Non-adaptive phenotypic evolution of the endangered carnivore Lycaon pictus.
Edwards CTT., Rasmussen GSA., Riordan P., Courchamp F., Macdonald DW.
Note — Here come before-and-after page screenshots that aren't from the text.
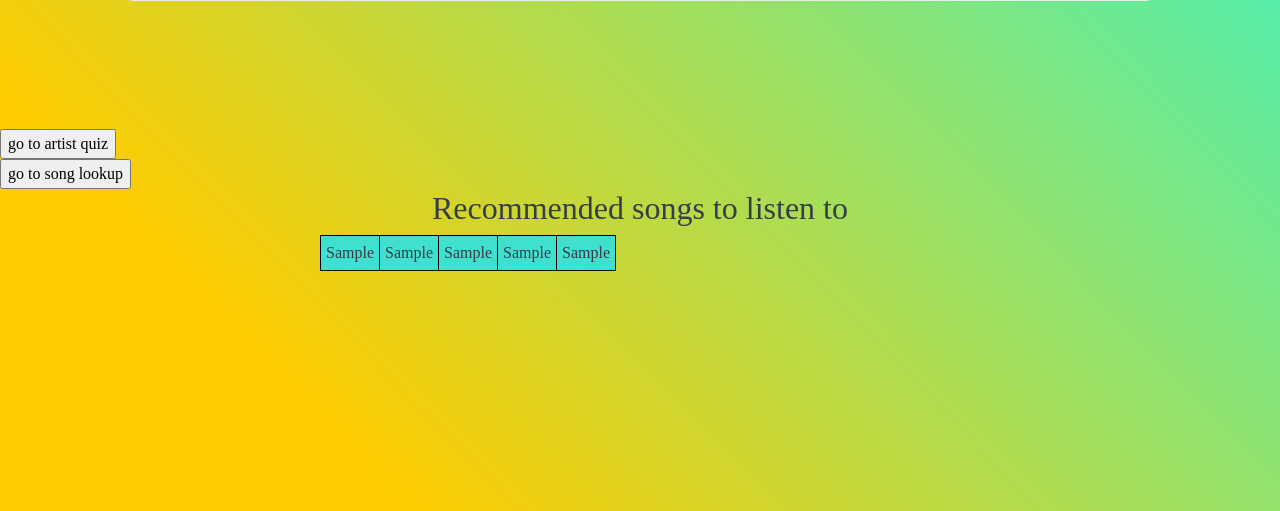
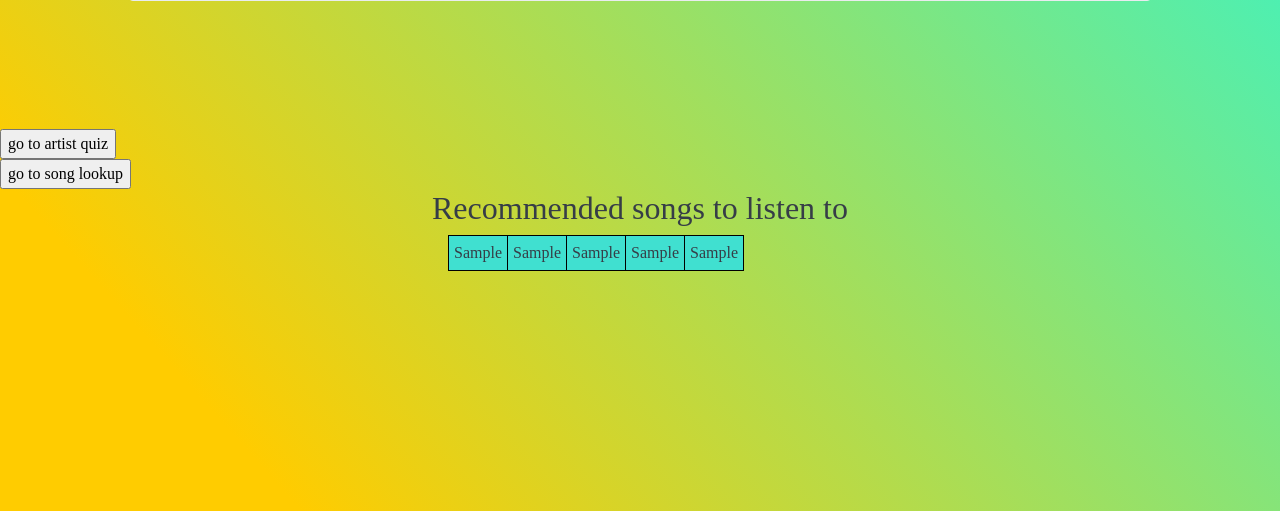
Before and after one commit to 0404btruong/p2-hardstuck, a Flask app: template templates/index.html in a window 1280 px wide. Shown: the part 716-1227 px from the top of the page. Run offline with Flask 2, Linux system fonts and the light colour scheme; the template is opened without the code that fills it: most values are stand-ins (such as "Sample title", 1, 10 or a date in 2020); parts of the project's set-up code (start-up, migrations or seed data) failed here and were passed over; some libraries are stand-ins or nearby versions.

Commit message:
reformatted again i guess

```diff
--- a/templates/index.html
+++ b/templates/index.html
@@ -38,7 +38,7 @@ body {background: linear-gradient(to bottom left, #00ffff 0%, #ffcc00 81%)}
 
 <h2 style="text-align:center">Recommended songs to listen to</h2>
 <div class="center">
-        <table class="center-block" style="margin: 0% 25% 25%;">
+        <table class="center-block" style="margin: 0% 35% 35%;">
             <tr>
                 <td>{{music_recommendations[0]}}</td>
                 <td>{{music_recommendations[1]}}</td>
@@ -46,7 +46,6 @@ body {background: linear-gradient(to bottom left, #00ffff 0%, #ffcc00 81%)}
                 <td>{{music_recommendations[3]}}</td>
                 <td>{{music_recommendations[4]}}</td>
             </tr>
-            </tr>
         </table>
 </div>
 {% endblock %}
```
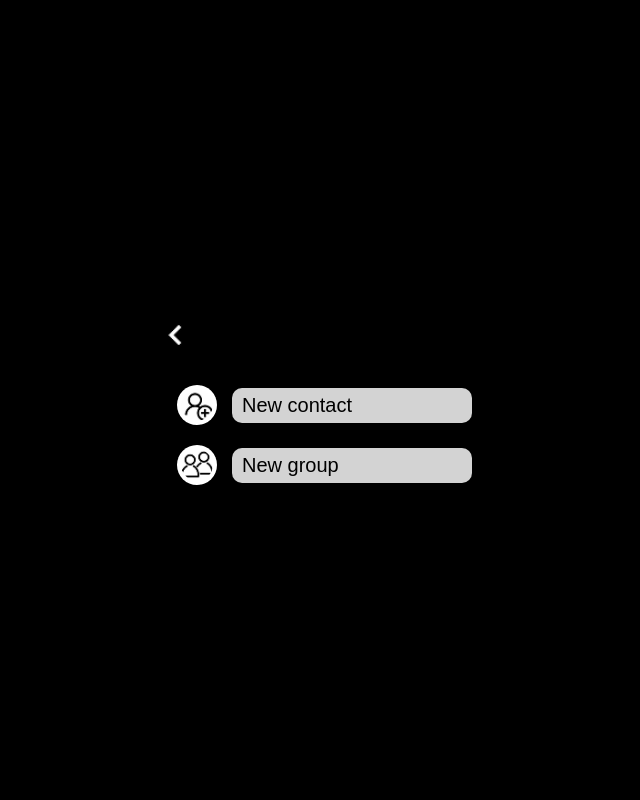
After one commit to Dair12/chat_django, a Django app: page /add_button/ in a window 1280 px wide. The commit adds this page. Shown: the whole page, without its empty margins (308-948 px from the left). Run offline with Django 5.2, Linux system fonts and the light colour scheme; the visitor is signed in with stand-in values (Sample User, id 1).

Commit message:
add_butten

```diff
--- a/chat_django/settings.py
+++ b/chat_django/settings.py
@@ -38,6 +38,9 @@ INSTALLED_APPS = [
     'django.contrib.messages',
     'django.contrib.staticfiles',
     'accounts',
+    'chat',
+    'friends',
+    'groups',
 ]
 
 MIDDLEWARE = [
--- a/chat_django/urls.py
+++ b/chat_django/urls.py
@@ -20,4 +20,6 @@ from django.urls import path, include
 urlpatterns = [
     path('admin/', admin.site.urls),
     path('', include('accounts.urls')),
+    path('', include('friends.urls')),
+    path('',include('groups.urls'))
 ]
--- /dev/null
+++ b/friends/urls.py
@@ -0,0 +1,7 @@
+from django.urls import path
+from .views import add_button_view, new_contact
+
+urlpatterns = [
+    path('add_button/', add_button_view, name='add_button'),
+    path('new_contact/', new_contact, name='new_contact'),
+]
--- a/friends/views.py
+++ b/friends/views.py
@@ -1,3 +1,10 @@
 from django.shortcuts import render
 
-# Create your views here.
+def add_button_view(request):
+    if request.user.is_authenticated:
+        return render(request, 'add_button.html')
+    else:
+        return render(request, 'login.html')
+
+def new_contact(request):
+    pass
--- /dev/null
+++ b/groups/urls.py
@@ -0,0 +1,6 @@
+from django.urls import path
+from .views import add_group
+
+urlpatterns = [
+    path('add_group/', add_group, name='add_group'),
+]
--- a/groups/views.py
+++ b/groups/views.py
@@ -1,3 +1,5 @@
 from django.shortcuts import render
 
 # Create your views here.
+def add_group(request):
+    pass
--- /dev/null
+++ b/static/css/add_button.css
@@ -0,0 +1,78 @@
+html, body {
+    margin: 0;
+    padding: 0;
+    box-sizing: border-box;
+  }
+  *, *::before, *::after {
+    box-sizing: inherit;
+  }
+  body {
+    background-color: black;
+    font-family: Arial, sans-serif;
+    color: white;
+    height: 100vh;
+    width: 100vw;
+    display: flex;
+    justify-content: center;
+    align-items: center;
+  }
+  .container {
+    width: 100%;
+    height: 100%;
+    display: flex;
+    justify-content: center;
+    align-items: center;
+    position: relative;
+  }
+  .menu-container {
+    position: relative;
+    width: 350px;
+    background-color: #000000;
+    border-radius: 10px;
+    padding: 50px 20px 20px 20px;
+  }
+  .back-arrow {
+    position: absolute;
+    top: 20px;
+    left: 0px;
+    width: 40px;
+    height: 40px;
+    cursor: pointer;
+  }
+  .menu {
+    display: flex;
+    flex-direction: column;
+    gap: 20px;
+    margin-top: 40px;
+  }
+  .menu-item {
+    display: flex;
+    align-items: center;
+    gap: 15px;
+  }
+  .menu-item img {
+    width: 40px;
+    height: 40px;
+    background-color: white;
+    border-radius: 50%;
+    padding: 4px;
+  }
+  .menu-item button {
+    width: 240px;
+    height: 35px;
+    background-color: lightgray;
+    border: none;
+    border-radius: 10px;
+    padding: 0px 10px;
+    font-size: 20px;
+    color: black;
+    cursor: pointer;
+    transition: background-color 0.3s;
+    text-align: left;
+    display: flex;
+    align-items: center;
+    justify-content: left;
+  }
+  .menu-item button:hover {
+    background-color: #d3d3d3;
+  }
--- /dev/null
+++ b/static/js/add_button.js
@@ -0,0 +1,18 @@
+document.addEventListener('DOMContentLoaded', () => {
+    const backArrow = document.querySelector('.back-arrow');
+    const menuButtons = document.querySelectorAll('.menu-item button');
+
+    backArrow.addEventListener('click', () => {
+      const homeUrl = backArrow.getAttribute('data-home-url');
+      window.location.href = homeUrl;
+    });
+
+    menuButtons.forEach(button => {
+      button.addEventListener('click', () => {
+        const href = button.getAttribute('data-href');
+        if (href) {
+          window.location.href = href;
+        }
+      });
+    });
+  });
--- a/static/js/home.js
+++ b/static/js/home.js
@@ -3,3 +3,9 @@ const filterIcon = document.getElementById('filterIcon');
 const searchIcon = document.getElementById('searchIcon');
 const filterOptions = document.getElementById('filterOptions');
 const searchInput = document.getElementById('searchInput');
+
+const addChatIcon = document.getElementById('add-chat-icon');
+addChatIcon.addEventListener('click', () => {
+  const addButtonUrl = addChatIcon.getAttribute('data-add-button-url');
+  window.location.href = addButtonUrl;
+});
--- /dev/null
+++ b/templates/add_button.html
@@ -0,0 +1,27 @@
+{% load static %}
+<!DOCTYPE html>
+<html lang="en">
+<head>
+  <meta charset="UTF-8">
+  <title>New Menu</title>
+  <link rel="stylesheet" href="{% static 'css/add_button.css' %}">
+</head>
+<body>
+  <div class="container">
+    <div class="menu-container">
+      <img src="{% static 'image/back.png' %}" alt="Back" class="back-arrow" data-home-url="{% url 'home' %}">
+      <div class="menu">
+        <div class="menu-item">
+          <img src="{% static 'image/add_friend.png' %}" alt="icon">
+          <button data-href="{% url 'new_contact' %}">New contact</button>
+        </div>
+        <div class="menu-item">
+          <img src="{% static 'image/add_group.png' %}" alt="icon">
+          <button data-href="{% url 'add_group' %}">New group</button>
+        </div>
+      </div>
+    </div>
+  </div>
+  <script type="module" src="{% static 'js/add_button.js' %}"></script>
+</body>
+</html>
--- a/templates/home.html
+++ b/templates/home.html
@@ -10,7 +10,8 @@
   <div class="chat-container">
     <div class="header">
       <div class="header-left">
-        <img id="add-chat-icon" src="{% static 'image/plus.png' %}" alt="Add Chat">
+        <img id="add-chat-icon" src="{% static 'image/plus.png' %}" alt="Add Chat" data-add-button-url="{% url 'add_button' %}">
+        <!-- <img id="add-chat-icon" src="{% static 'image/plus.png' %}" alt="Add Chat"> -->
       </div>
       <h1>Chats</h1>
       <div class="header-right">
```
Also changed, not shown: static/image/add_friend.png (added), static/image/add_group.png (added).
Decline in wild populations as a result of anthropogenic impact is widely considered to have evolutionary consequences for the species concerned. Here we examine changes in developmental stability in the painted hunting dog (Lycaon pictus), which once occupied most of sub-Saharan Africa but has undergone a dramatic population decline in the last century. Fluctuating asymmetry (FA) was used as an indicator of developmental stability and measured in museum skull specimens spanning a hundred year period. A comparison with the more ubiquitous black-backed jackal (Canis mesomelas) revealed FA in L. pictus to be high. Furthermore, the data indicate a temporal increase in FA over time in L. pictus, corresponding to the period of its population decline. The high rate of change is compatible with genetic drift although environmental factors are also likely to be important. Lowering developmental stability over time may have direct fitness consequences and as such represents an unacknowledged threat to future resilience of the population.